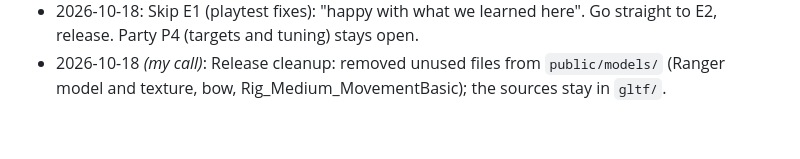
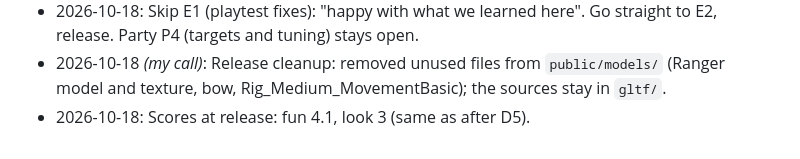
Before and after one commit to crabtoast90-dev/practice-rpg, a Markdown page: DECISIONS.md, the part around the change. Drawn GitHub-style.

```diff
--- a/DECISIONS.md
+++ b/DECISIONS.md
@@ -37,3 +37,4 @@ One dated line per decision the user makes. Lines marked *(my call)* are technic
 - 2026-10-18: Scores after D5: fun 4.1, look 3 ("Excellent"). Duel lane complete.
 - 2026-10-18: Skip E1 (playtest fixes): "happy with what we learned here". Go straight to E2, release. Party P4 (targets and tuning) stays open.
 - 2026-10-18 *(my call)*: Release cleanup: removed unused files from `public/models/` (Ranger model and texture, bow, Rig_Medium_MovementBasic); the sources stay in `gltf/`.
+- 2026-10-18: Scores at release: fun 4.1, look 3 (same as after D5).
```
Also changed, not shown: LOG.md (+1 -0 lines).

# # #

▶ _TASK TO CARRY OUT_
Copy every record above exactly, leaving out any pictures.

▶ _SOLUTION TO THIS TASK_
Before and after one commit to crabtoast90-dev/practice-rpg, a Markdown page: DECISIONS.md, the part around the change. Drawn GitHub-style.

```diff
--- a/DECISIONS.md
+++ b/DECISIONS.md
@@ -37,3 +37,4 @@ One dated line per decision the user makes. Lines marked *(my call)* are technic
 - 2026-10-18: Scores after D5: fun 4.1, look 3 ("Excellent"). Duel lane complete.
 - 2026-10-18: Skip E1 (playtest fixes): "happy with what we learned here". Go straight to E2, release. Party P4 (targets and tuning) stays open.
 - 2026-10-18 *(my call)*: Release cleanup: removed unused files from `public/models/` (Ranger model and texture, bow, Rig_Medium_MovementBasic); the sources stay in `gltf/`.
+- 2026-10-18: Scores at release: fun 4.1, look 3 (same as after D5).
```
Also changed, not shown: LOG.md (+1 -0 lines).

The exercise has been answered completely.